What a great post, filthy light thief. Hats off to you. I used to make posts like this (every now and then about as ambitious as this one) but I'm retiring, now. This place is in good musical hands!
posted by flapjax at midnite at 1:38 AM on September 23, 2009

You forgot Bob Dylan: http://en.wikipedia.org/wiki/World_Gone_Wrong
posted by antihostile at 7:03 AM on September 23, 2009

Bob Dylan - Stack A Lee (lyrics and song sample).

Old Stack O'lee Blues - Sidney Bechet, The Harlem Ramblers live in 2002, Saints Jazz Band on a 78 RPM record, and version with vocals by Ken Colyer Skiffle Group.

flapjax - I will gladly follow your footsteps, though I hope to still see you around and about.
posted by filthy light thief at 12:10 PM on September 23, 2009

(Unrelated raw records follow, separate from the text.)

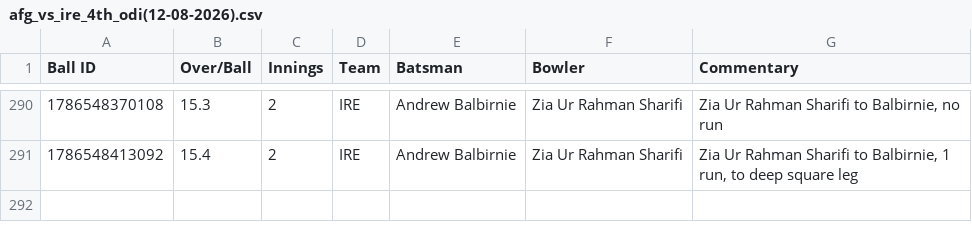
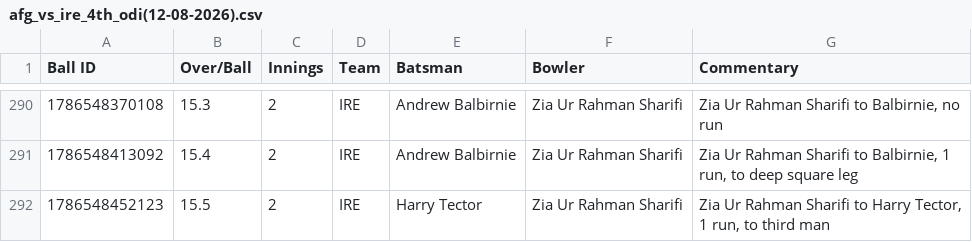
Before and after one commit to heisenricher/cricket_data, a CSV file: afg_vs_ire_4th_odi(12-08-2026).csv, drawn as a sheet; only a part is shown, gaps mark what is left out; the diff names each change by its address in the sheet, - before the commit and + after, or states it on an @@ line.

```diff
--- a/afg_vs_ire_4th_odi(12-08-2026).csv
+++ b/afg_vs_ire_4th_odi(12-08-2026).csv
+row 292: 1786548452123 | 15.5 | 2 | IRE | Harry Tector | Zia Ur Rahman Sharifi | Zia Ur Rahman Sharifi to Harry Tector, 1 run, to third man
```
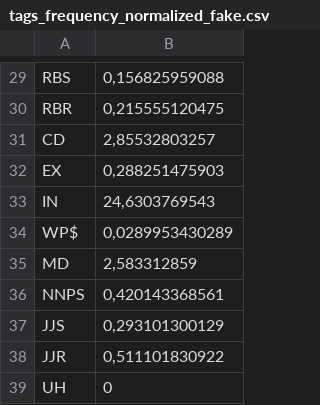
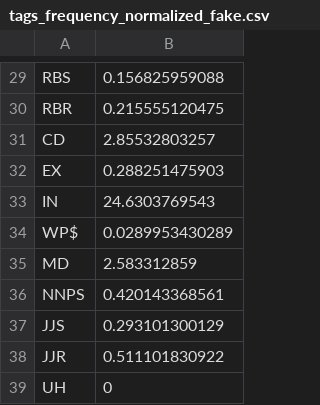
Before and after one commit to douglascastrorj/fakenews_identification, a CSV file: tags_frequency_normalized_fake.csv, drawn as a sheet; only a part is shown, gaps mark what is left out; the diff covers the shown part only; the diff names each change by its address in the sheet, - before the commit and + after, or states it on an @@ line.

```diff
--- a/tags_frequency_normalized_fake.csv
+++ b/tags_frequency_normalized_fake.csv
-B29: 0,156825959088
+B29: 0.156825959088
-B30: 0,215555120475
+B30: 0.215555120475
-B31: 2,85532803257
+B31: 2.85532803257
-B32: 0,288251475903
+B32: 0.288251475903
-B33: 24,6303769543
+B33: 24.6303769543
-B34: 0,0289953430289
+B34: 0.0289953430289
-B35: 2,583312859
+B35: 2.583312859
-B36: 0,420143368561
+B36: 0.420143368561
-B37: 0,293101300129
+B37: 0.293101300129
-B38: 0,511101830922
+B38: 0.511101830922
```
Also changed, not shown: 24 edited cells elsewhere in this file, 8 other files.
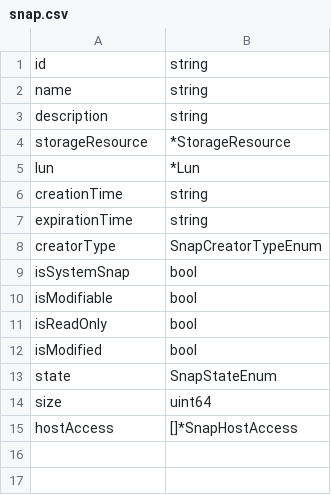
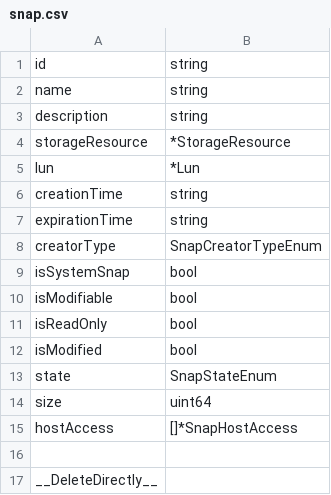
Before and after one commit to Murray-LIANG/gounity, a CSV file: cmd/modelgen/fields/resource/snap.csv, drawn as a sheet.

Commit message:
Fix of snap deletion (#9)
The snapshot is delete directly. No need to delete from storage
resource.

```diff
--- a/cmd/modelgen/fields/resource/snap.csv
+++ b/cmd/modelgen/fields/resource/snap.csv
@@ -15 +15,3 @@ size,uint64
 hostAccess,[]*SnapHostAccess
+
+__DeleteDirectly__
```
Also changed, not shown: 23 other files.
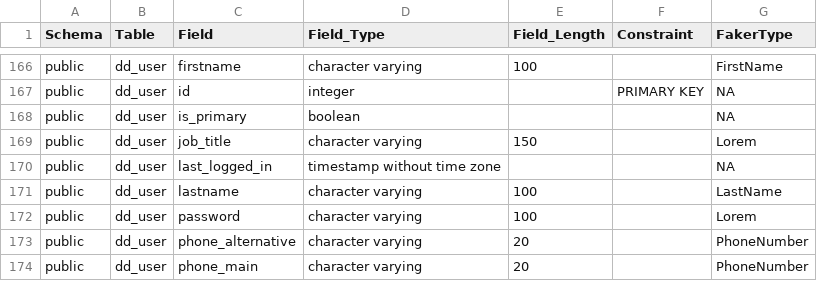
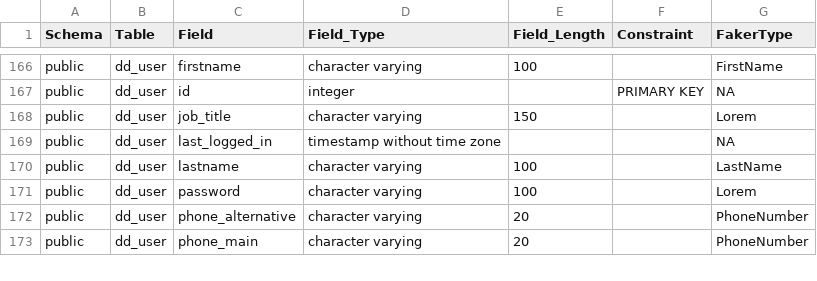
Before and after one commit to ministryofjustice/opg-digideps, a CSV file: orchestration/anonymisation/output_all.csv, drawn as a sheet; only a part is shown, gaps mark what is left out.

```diff
--- a/orchestration/anonymisation/output_all.csv
+++ b/orchestration/anonymisation/output_all.csv
@@ -167,3 +167,2 @@ public,dd_user,firstname,character varying,100,,FirstName
 public,dd_user,id,integer,,PRIMARY KEY,NA
-public,dd_user,is_primary,boolean,,,NA
 public,dd_user,job_title,character varying,150,,Lorem
```
Also changed, not shown: 37 other files.
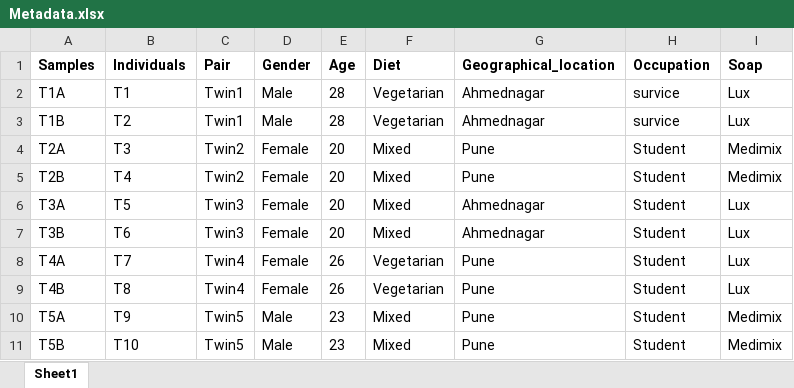
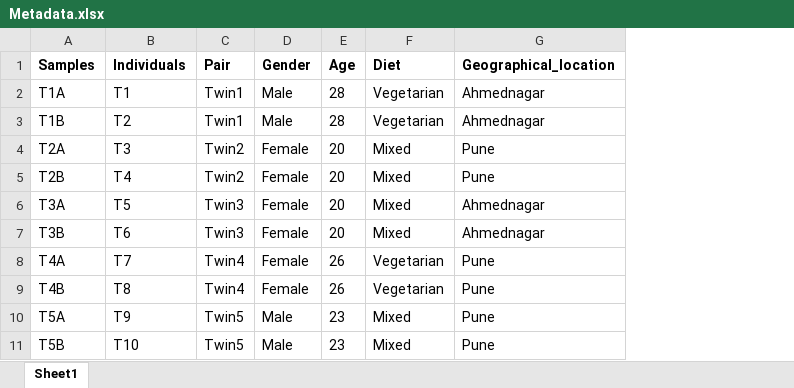
Before and after one commit to Renuka-3/Twins_microbiome, an Excel workbook: data/Metadata.xlsx, sheet Sheet1, drawn as a sheet; only a part is shown; values as stored, in another font and other column widths than the file's, no borders; the diff names each change by its address in the sheet, - before the commit and + after, or states it on an @@ line.

Commit message:
ok

```diff
--- a/data/Metadata.xlsx (sheet Sheet1)
+++ b/data/Metadata.xlsx (sheet Sheet1)
-column H (Occupation), rows 2-11: survice | survice | Student | Student | Student | Student | Student | Student | Student | Student
-column I (Soap), rows 2-11: Lux | Lux | Medimix | Medimix | Lux | Lux | Lux | Lux | Medimix | Medimix
```
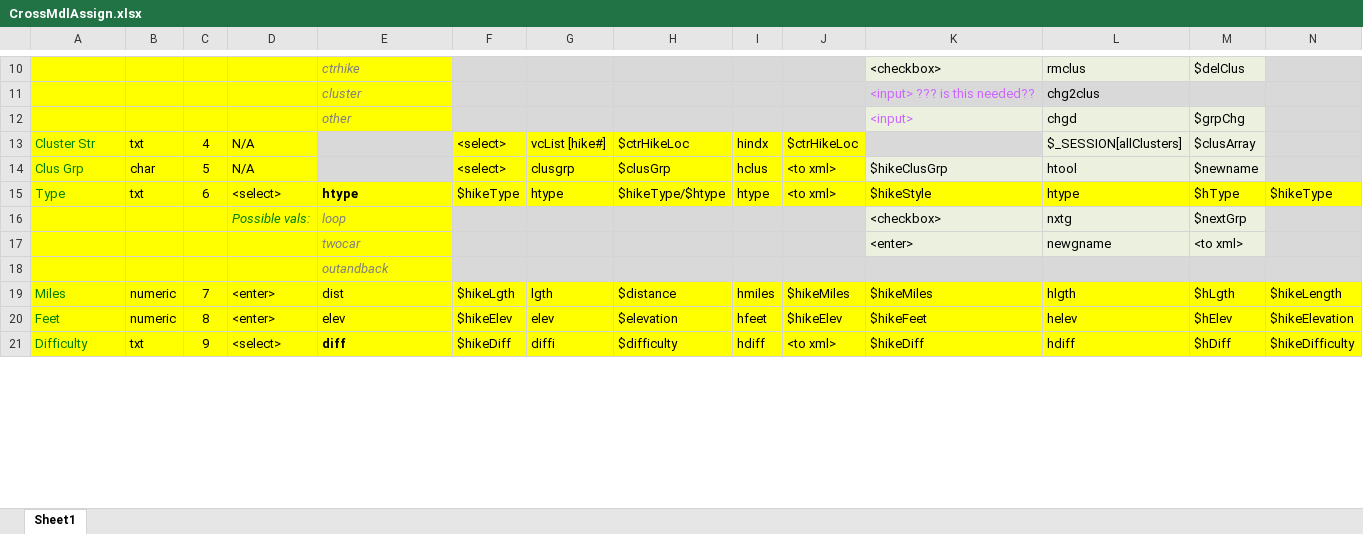
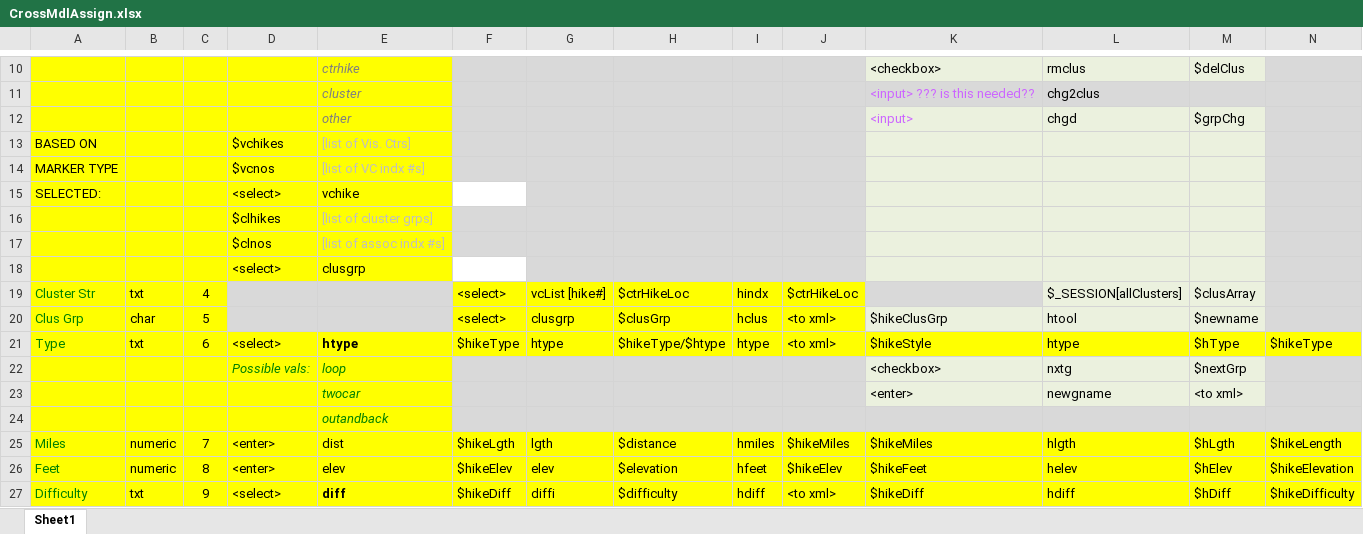
Before and after one commit to krcowles/ktesa, an Excel workbook: docs/design/CrossMdlAssign.xlsx, sheet Sheet1, drawn as a sheet; only a part is shown, gaps mark what is left out; values as stored, in another font and other column widths than the file's, no borders; addresses are those after the commit; rows hold the shown columns only; the diff covers the shown part only; the diff names each change by its address in the sheet, - before the commit and + after, or states it on an @@ line.

Commit message:
added new material from indxBuildSave not in original branch

```diff
--- a/docs/design/CrossMdlAssign.xlsx (sheet Sheet1)
+++ b/docs/design/CrossMdlAssign.xlsx (sheet Sheet1)
+row 13: BASED ON |  |  | $vchikes | [list of Vis. Ctrs]
+row 14: MARKER TYPE |  |  | $vcnos | [list of VC indx #s]
+row 15: SELECTED: |  |  | <select> | vchike
+row 16:  |  |  | $clhikes | [list of cluster grps]
+row 17:  |  |  | $clnos | [list of assoc indx #s]
+row 18:  |  |  | <select> | clusgrp
-D19:D20: N/A
+D19:D20: (empty)
-D19:D20 fill: #FFFF00
+D19:D20 fill: #D9D9D9
-E22:E24 text colour: #808080
+E22:E24 text colour: #008000
```
Also changed, not shown: 4 edited cells and cell formats elsewhere in this sheet, 2 other files.
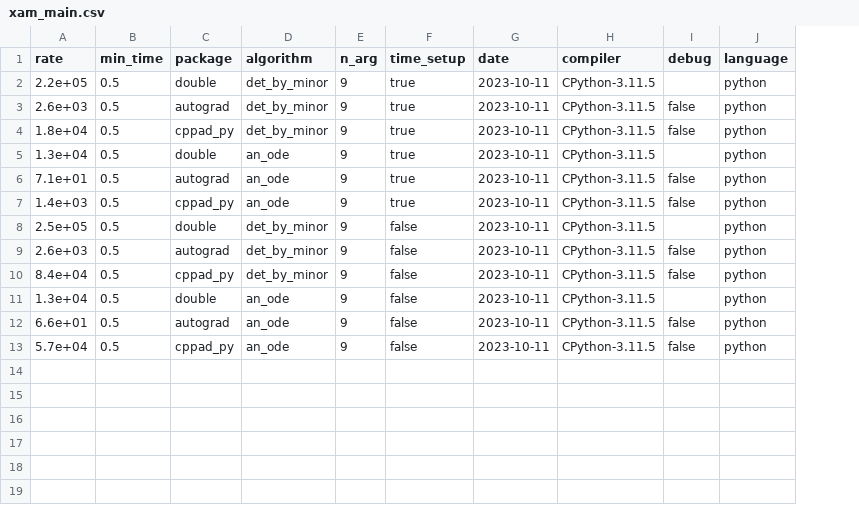
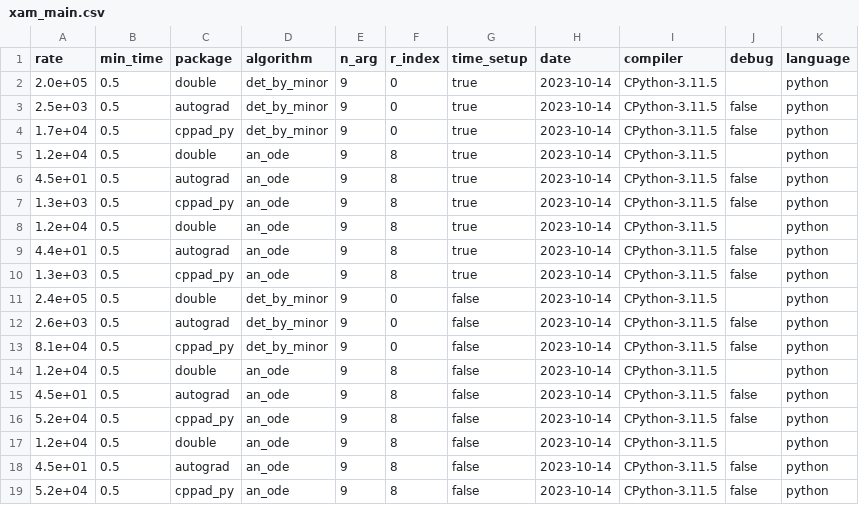
Before and after one commit to bradbell/cmpad, a CSV file: python/xam_main.csv, drawn as a sheet; addresses are those after the commit; the diff names each change by its address in the sheet, - before the commit and + after, or states it on an @@ line.

Commit message:
main: xam_main.py: add -r_index and create new xam_main.csv files. cppad_jib/gradient.hpp: fix compiler flags (change -r back to -g).

```diff
--- a/python/xam_main.csv
+++ b/python/xam_main.csv
+column F (r_index), rows 2-7: 0 | 0 | 0 | 8 | 8 | 8; rows 11-16: 0 | 0 | 0 | 8 | 8 | 8
-A2 (rate): 2.2e+05
+A2 (rate): 2.0e+05
-H2:H7 (date): 2023-10-11
+H2:H7 (date): 2023-10-14
-A3 (rate): 2.6e+03
+A3 (rate): 2.5e+03
-A4 (rate): 1.8e+04
+A4 (rate): 1.7e+04
-A5 (rate): 1.3e+04
+A5 (rate): 1.2e+04
-A6 (rate): 7.1e+01
+A6 (rate): 4.5e+01
-A7 (rate): 1.4e+03
+A7 (rate): 1.3e+03
+row 8: 1.2e+04 | 0.5 | double | an_ode | 9 | 8 | true | 2023-10-14 | CPython-3.11.5 |  | python
+row 9: 4.4e+01 | 0.5 | autograd | an_ode | 9 | 8 | true | 2023-10-14 | CPython-3.11.5 | false | python
+row 10: 1.3e+03 | 0.5 | cppad_py | an_ode | 9 | 8 | true | 2023-10-14 | CPython-3.11.5 | false | python
-A11 (rate): 2.5e+05
+A11 (rate): 2.4e+05
-H11:H16 (date): 2023-10-11
+H11:H16 (date): 2023-10-14
-A13 (rate): 8.4e+04
+A13 (rate): 8.1e+04
-A14 (rate): 1.3e+04
+A14 (rate): 1.2e+04
-A15 (rate): 6.6e+01
+A15 (rate): 4.5e+01
-A16 (rate): 5.7e+04
+A16 (rate): 5.2e+04
+row 17: 1.2e+04 | 0.5 | double | an_ode | 9 | 8 | false | 2023-10-14 | CPython-3.11.5 |  | python
+row 18: 4.5e+01 | 0.5 | autograd | an_ode | 9 | 8 | false | 2023-10-14 | CPython-3.11.5 | false | python
+row 19: 5.2e+04 | 0.5 | cppad_py | an_ode | 9 | 8 | false | 2023-10-14 | CPython-3.11.5 | false | python
```
Also changed, not shown: cpp/xam_main.csv, 3 other files.
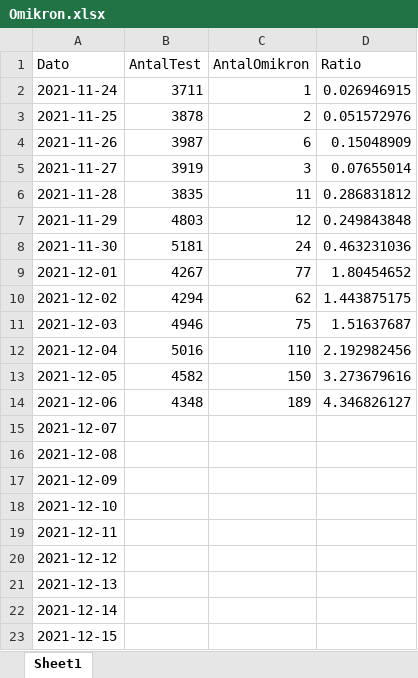
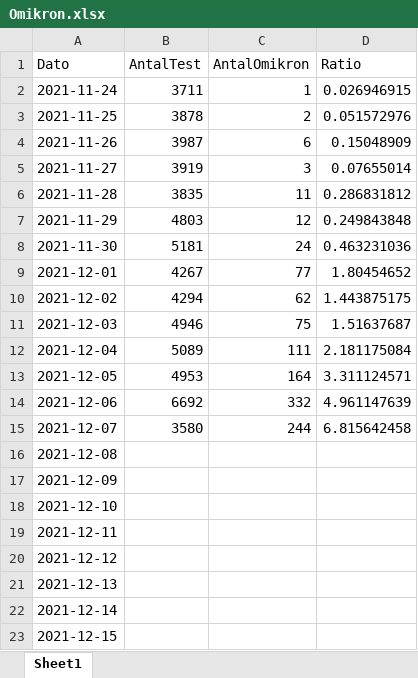
Before and after one commit to PandemiXcenter/PandemiX, an Excel workbook: DanskeData/Omikron.xlsx, sheet Sheet1, drawn as a sheet; values as stored, in another font and other column widths than the file's, no borders; the diff names each change by its address in the sheet, - before the commit and + after, or states it on an @@ line.

Commit message:
Updated Omikron data

```diff
--- a/DanskeData/Omikron.xlsx (sheet Sheet1)
+++ b/DanskeData/Omikron.xlsx (sheet Sheet1)
-B12 (AntalTest): 5016
+B12 (AntalTest): 5089
-C12 (AntalOmikron): 110
+C12 (AntalOmikron): 111
-D12 (Ratio): 2.192982456
+D12 (Ratio): 2.181175084
-B13 (AntalTest): 4582
+B13 (AntalTest): 4953
-C13 (AntalOmikron): 150
+C13 (AntalOmikron): 164
-D13 (Ratio): 3.273679616
+D13 (Ratio): 3.311124571
-B14 (AntalTest): 4348
+B14 (AntalTest): 6692
-C14 (AntalOmikron): 189
+C14 (AntalOmikron): 332
-D14 (Ratio): 4.346826127
+D14 (Ratio): 4.961147639
-B15 (AntalTest): (empty)
+B15 (AntalTest): 3580
-C15 (AntalOmikron): (empty)
+C15 (AntalOmikron): 244
-D15 (Ratio): (empty)
+D15 (Ratio): 6.815642458
```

filthy light thief, no, I'm not bowing out entirely! As the Spinners said, I'll be around! But I have slowed the posting pace down considerably, largely due to time constraints. But I just meant to say, really, that you're making some great posts, and keep up the good work!
posted by flapjax at midnite at 5:52 PM on September 23, 2009

posted by filthy light thief at 8:05 AM on September 24, 2009

Today WFMU had a whole 3 hour show of these and other covers of this song.
posted by wheelieman at 2:51 PM on October 8, 2009 [1 favorite]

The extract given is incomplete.